If you own guns, you already know that the Second Amendment to the United States Constitution guarantees your right to own them. However, you must still comply with numerous state and federal laws regarding their ownership.
Understanding this, you may wonder how to pass on your weapons upon your death or what happens to them if you become incapacitated since the protections you enjoy for your firearms often only extend to you, especially for certain ones.
Enter the gun trust
You may already know that certain weapons identified in the National Firearms Act (NFA) Title II of the Gun Control Act of 1968, such as a short-barreled shotgun, a fully automatic machine gun and a suppressor, belong in a gun trust. The government tightly controls ownership of these weapons. In fact, if you outright own a suppressor and allow someone else to fire a round or two through it, you and the other party committed a felony.
A gun trust actually owns these weapons, so any trustee may legally use them. All trustees must go through the background check and other legal requirements in order to use or transfer the weapons contained therein, and beneficiaries must do the same. In fact, you may find that putting all of your weapons into the trust works better for you and your heirs. Most people make their trusts revocable in order to make changes during their lifetimes.
What happens upon death
When you pass away, the trustee or trustees have the freedom to dispose of the firearms in accordance with the terms of the trust. They may also be sold more easily if needed. Perhaps one of the biggest advantages to your trust owning your weapons is privacy. Probate requires inventories that the executor must file with the court. No one else needs to know your business, what you owned at death or who will receive your assets in the final distribution.
Upon your death, someone will need to take possession of your firearms. That person could run into legal trouble by doing so without a gun trust, especially if you own any Title II weapons.
What happens upon incapacitation
Another consideration is what happens to your weapons if you suffer an illness or injury that makes you unable to make decisions for yourself.

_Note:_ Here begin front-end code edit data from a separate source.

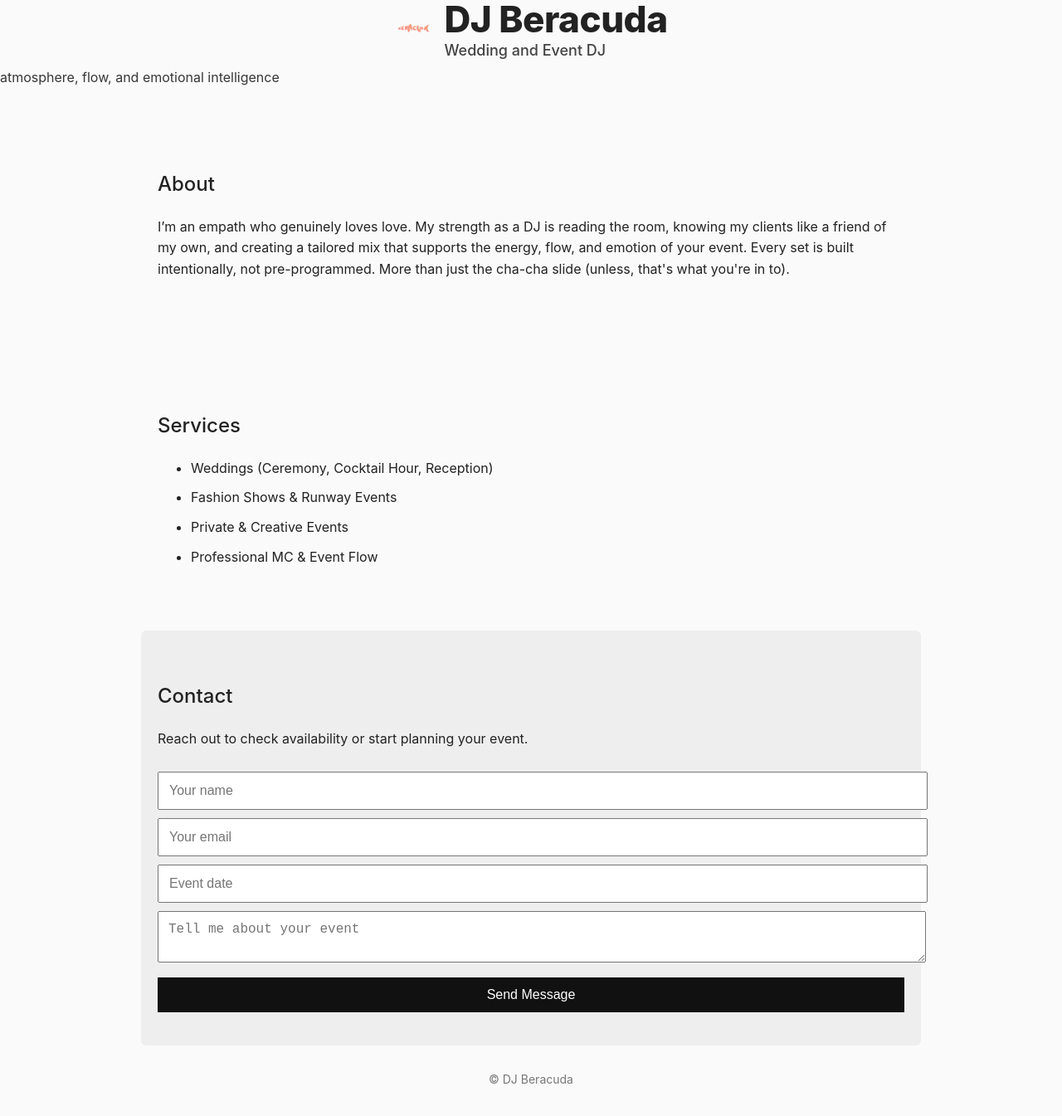
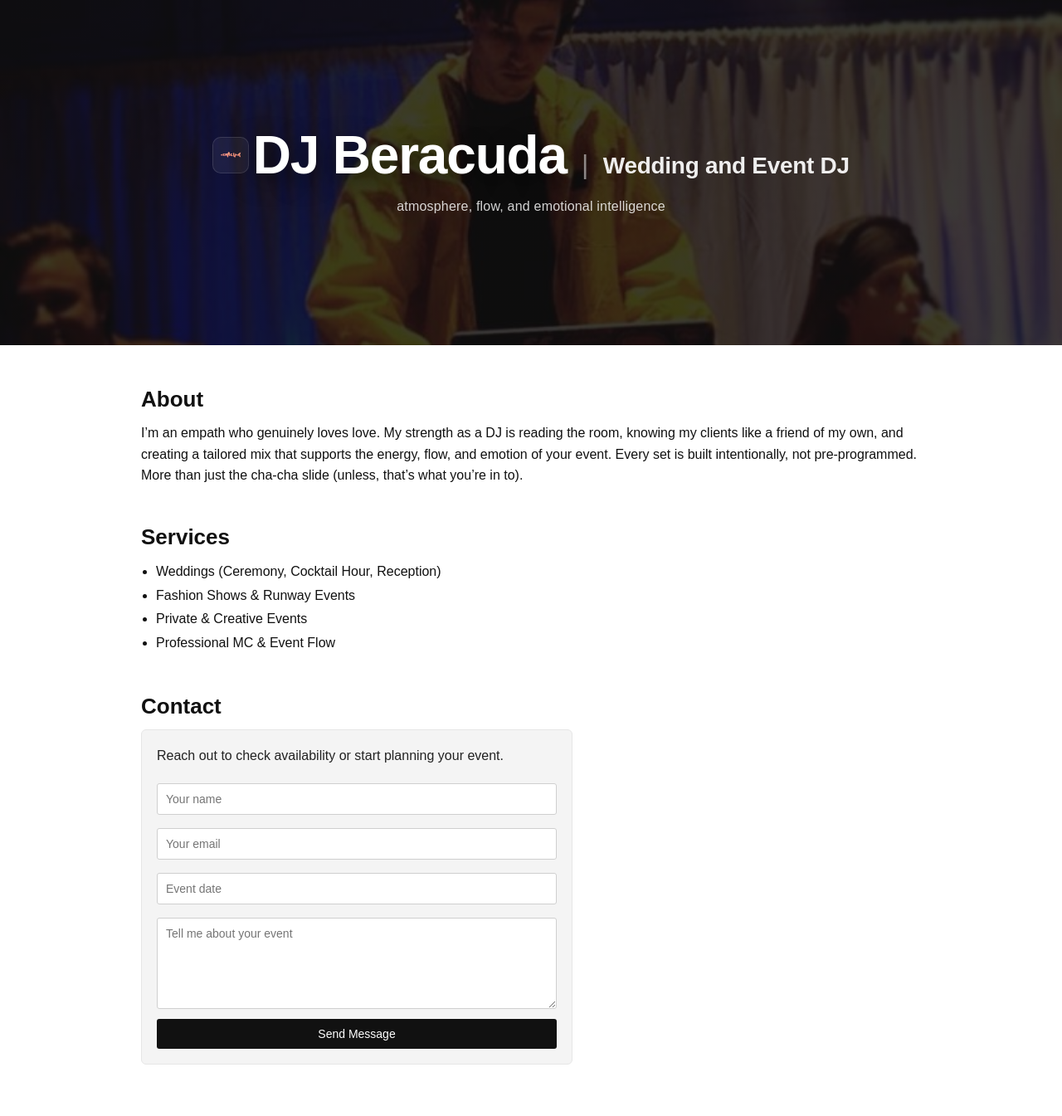
Before and after one commit to djberacuda111-lang/djberacuda111-lang.github.io, a plain HTML site: page index.html in a window 1280 px wide. Shown: the whole page at 83% size. Drawn offline with Linux system fonts and the light colour scheme.

Commit message:
Update index.html

```diff
--- a/index.html
+++ b/index.html
@@ -3,113 +3,194 @@
 <head>
   <meta charset="UTF-8" />
   <meta name="viewport" content="width=device-width, initial-scale=1.0" />
-  <title>DJ Beracuda | Wedding & Event DJ</title>
+  <title>DJ Beracuda</title>
   <style>
-    body {
-      font-family: -apple-system, BlinkMacSystemFont, "Segoe UI", sans-serif;
-      margin: 0;
-      padding: 0;
-      line-height: 1.6;
-      background: #fafafa;
-      color: #222;
-    }
-    header {
-   .brand{
-  display:flex;
-  align-items:center;
-  justify-content:center;
-  gap:14px;
-  margin-bottom:10px;
+    :root{
+      --bg: #0b0b0b;
+      --text: #ffffff;
+      --muted: rgba(255,255,255,0.82);
+      --muted2: rgba(255,255,255,0.70);
+      --card: rgba(255,255,255,0.06);
+      --cardBorder: rgba(255,255,255,0.10);
+      --max: 980px;
     }
 
-.brand-logo{
-  width:46px;
-  height:46px;
-  object-fit:contain;
-  border-radius:10px; /* optional, looks clean */
+    * { box-sizing: border-box; }
+    body {
+      margin: 0;
+      font-family: Arial, sans-serif;
+      color: #111;
+      background: #fff;
     }
 
-.brand-text{
-  text-align:left;
-  line-height:1.05;
+    /* HERO */
+    header {
+      min-height: 52vh;
+      display: grid;
+      place-items: center;
+      text-align: center;
+      padding: 72px 20px;
+      color: var(--text);
+      background:
+        linear-gradient(180deg, rgba(0,0,0,0.72), rgba(0,0,0,0.72)),
+        url("assets/dj.jpg") center/cover no-repeat,
+        var(--bg);
     }
 
-.brand-name{
-  font-size:44px;
-  font-weight:800;
-  letter-spacing:-0.5px;
+    .hero {
+      width: 100%;
+      max-width: var(--max);
+      margin: 0 auto;
     }
 
-.brand-role{
-  margin-top:6px;
-  font-size:18px;
-  font-weight:500;
-  opacity:0.85;
+    .brandRow{
+      display: inline-flex;
+      align-items: center;
+      justify-content: center;
+      gap: 14px;
+      margin-bottom: 10px;
+    }
+
+    .brandLogo{
+      width: 44px;
+      height: 44px;
+      object-fit: contain;
+      border-radius: 10px;
+      background: rgba(255,255,255,0.06);
+      border: 1px solid rgba(255,255,255,0.12);
+      padding: 6px;
+    }
+
+    .headline{
+      margin: 0;
+      line-height: 1.06;
+      letter-spacing: -0.7px;
+      font-weight: 700;
+      display: inline-block;
+    }
+
+    .headline .name{
+      font-size: clamp(44px, 5.5vw, 64px);
+      font-weight: 900;
+      letter-spacing: -1.2px;
+      text-shadow: 0 8px 28px rgba(0,0,0,0.55);
+    }
+
+    .headline .divider{
+      opacity: 0.5;
+      padding: 0 10px;
+      font-weight: 400;
+    }
+
+    .headline .role{
+      font-size: clamp(20px, 2.4vw, 28px);
+      font-weight: 600;
+      opacity: 0.92;
+      letter-spacing: -0.3px;
     }
 
     .tagline{
-  margin-top:10px;
-  font-size:16px;
-  opacity:0.9;
+      margin: 14px 0 0 0;
+      font-size: 16px;
+      color: var(--muted);
+      text-transform: lowercase;
+      letter-spacing: 0.2px;
     }
 
+    /* MAIN */
+    main {
+      max-width: var(--max);
+      margin: 0 auto;
+      padding: 50px 20px 60px;
     }
-    section {
-      max-width: 900px;
-      margin: auto;
-      padding: 60px 20px;
+
+    section { margin-bottom: 46px; }
+
+    h2 {
+      margin: 0 0 12px 0;
+      font-size: 26px;
     }
-    h1, h2 {
-      font-weight: 500;
+
+    p { line-height: 1.6; margin: 0; }
+
+    ul.services {
+      margin: 0;
+      padding-left: 18px;
+      line-height: 1.8;
     }
-    .services li {
-      margin-bottom: 10px;
+
+    /* CONTACT */
+    .contactCard{
+      background: #f4f4f4;
+      border: 1px solid #e6e6e6;
+      padding: 18px;
+      border-radius: 6px;
+      max-width: 520px;
     }
-    .contact {
-      background: #eee;
-      padding: 40px 20px;
-      border-radius: 6px;
+
+    .contactCard p{
+      margin-bottom: 12px;
+      color: #222;
     }
-    footer {
-      text-align: center;
-      padding: 30px;
+
+    form input, form textarea{
+      width: 100%;
+      padding: 10px;
+      margin: 8px 0;
+      border: 1px solid #cfcfcf;
+      border-radius: 3px;
       font-size: 14px;
-      color: #777;
+      font-family: inherit;
     }
-    input, textarea, button {
+
+    form textarea{ min-height: 110px; resize: vertical; }
+
+    form button{
       width: 100%;
-      padding: 12px;
-      margin-top: 10px;
-      font-size: 16px;
+      padding: 10px;
+      background: #111;
+      color: #fff;
+      border: none;
+      border-radius: 3px;
+      cursor: pointer;
+      font-size: 14px;
     }
-    button {
-      background: #111;
-      color: white;
-      border: none;
-      cursor: pointer;
+    form button:hover{ opacity: 0.92; }
+
+    /* RESPONSIVE */
+    @media (max-width: 640px){
+      .brandRow{ gap: 10px; }
+      .brandLogo{ width: 40px; height: 40px; }
+      .headline .divider{ padding: 0 8px; }
     }
   </style>
 </head>
+
 <body>
-
   <header>
-  <div class="brand">
-    <img src="assets/logo.png" alt="DJ Beracuda logo" class="brand-logo" />
-    <div class="brand-text">
-      <div class="brand-name">DJ Beracuda</div>
-      <div class="brand-role">Wedding and Event DJ</div>
-    </div>
+    <div class="hero">
+      <div class="brandRow">
+        <img class="brandLogo" src="assets/logo.png" alt="DJ Beracuda logo" />
       </div>
 
+      <h1 class="headline">
+        <span class="name">DJ Beracuda</span>
+        <span class="divider">|</span>
+        <span class="role">Wedding and Event DJ</span>
+      </h1>
+
       <p class="tagline">atmosphere, flow, and emotional intelligence</p>
+    </div>
   </header>
 
+  <main>
     <section>
       <h2>About</h2>
       <p>
-    I’m an empath who genuinely loves love. My strength as a DJ is reading the
-    room, knowing my clients like a friend of my own, and creating a tailored mix that supports the energy, flow, and emotion
-    of your event. Every set is built intentionally, not pre-programmed. More than just the cha-cha slide (unless, that's what you're in to).
+        I’m an empath who genuinely loves love. My strength as a DJ is reading the room,
+        knowing my clients like a friend of my own, and creating a tailored mix that supports
+        the energy, flow, and emotion of your event. Every set is built intentionally,
+        not pre-programmed. More than just the cha-cha slide (unless, that’s what you’re in to).
       </p>
     </section>
 
@@ -117,28 +198,27 @@
       <h2>Services</h2>
       <ul class="services">
         <li>Weddings (Ceremony, Cocktail Hour, Reception)</li>
-    <li>Fashion Shows & Runway Events</li>
-    <li>Private & Creative Events</li>
-    <li>Professional MC & Event Flow</li>
+        <li>Fashion Shows &amp; Runway Events</li>
+        <li>Private &amp; Creative Events</li>
+        <li>Professional MC &amp; Event Flow</li>
       </ul>
     </section>
 
     <section class="contact">
       <h2>Contact</h2>
+      <div class="contactCard">
         <p>Reach out to check availability or start planning your event.</p>
 
+        <!-- Replace the action URL with your Formspree endpoint -->
         <form action="https://formspree.io/f/yourformid" method="POST">
           <input type="text" name="name" placeholder="Your name" required />
           <input type="email" name="email" placeholder="Your email" required />
           <input type="text" name="date" placeholder="Event date" />
-    <textarea name="message" placeholder="Tell me about your event" required></textarea>
+          <textarea name="message" placeholder="Tell me about your event"></textarea>
           <button type="submit">Send Message</button>
         </form>
+      </div>
     </section>
-
-<footer>
-  © DJ Beracuda
-</footer>
-
+  </main>
 </body>
 </html>
```
Lines whose indentation alone changed are shown as unchanged.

You may already have powers of attorney in place for your finances, health and other property, but your weapons are a unique case. During your incapacitation, you cannot legally own a weapon. Someone will need to take possession, and that person could unwittingly violate the law by doing so.

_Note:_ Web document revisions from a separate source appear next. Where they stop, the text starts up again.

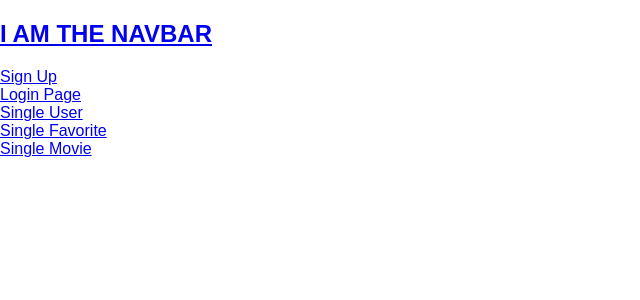
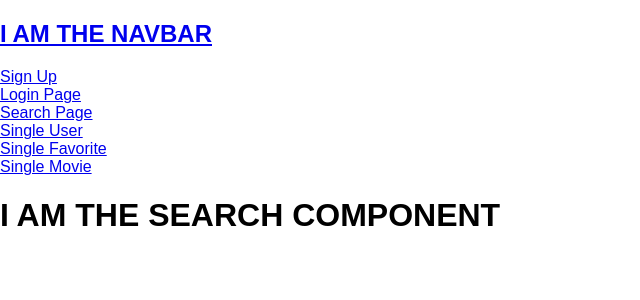
Before and after one commit to kgreen14/watch-next, a React (Create React App) app in the folder client/: page /search in a window 1280 px wide. Shown: the top 300 px of the page, without its empty margins (0-640 px from the left). Built offline with nearby package versions, Linux system fonts and the light colour scheme.

Commit message:
created search component and route in app.js

```diff
--- a/client/src/App.js
+++ b/client/src/App.js
@@ -6,6 +6,7 @@ import HomePage from "./components/HomePage";
 import SignUp from "./components/SignUp";
 import MoviePage from "./components/MoviePage";
 import LoginPage from "./components/LoginPage";
+import Search from "./components/Search";
 import './App.css';
 
 class App extends Component {
@@ -20,6 +21,7 @@ class App extends Component {
             <div>
               <Link to="/signup">Sign Up</Link><br />
               <Link to="/login">Login Page</Link><br />
+              <Link to="/search">Search Page</Link><br />
               <Link to="/users/1">Single User</Link><br />
               <Link to="/users/1/favorites/1">Single Favorite</Link><br />
               <Link to="/movies/1">Single Movie</Link><br />
@@ -29,6 +31,7 @@ class App extends Component {
           </div>
           <Route exact path="/" component={HomePage} />
           <Route exact path="/signup" component={SignUp} />
+          <Route exact path="/search" component={Search} />
           <Route exact path="/login" component={LoginPage} />
           <Route exact path="/movies/:id" component={MoviePage} />
           <Route path="/users/:id" component={UserPage} />
--- /dev/null
+++ b/client/src/components/Search.jsx
@@ -0,0 +1,16 @@
+import React, { Component } from 'react';
+import { BrowserRouter as Router, Route, Link } from "react-router-dom";
+
+class Search extends Component {
+  render() {
+    return (
+      <Router>
+        <div>
+          <h1>I AM THE SEARCH COMPONENT</h1>
+        </div>
+      </Router>
+    );
+  }
+}
+
+export default Search;
```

If the gun trust owns the weapons, your successor trustee, who has already passed the required background and other checks, can step in and take possession of them without worry.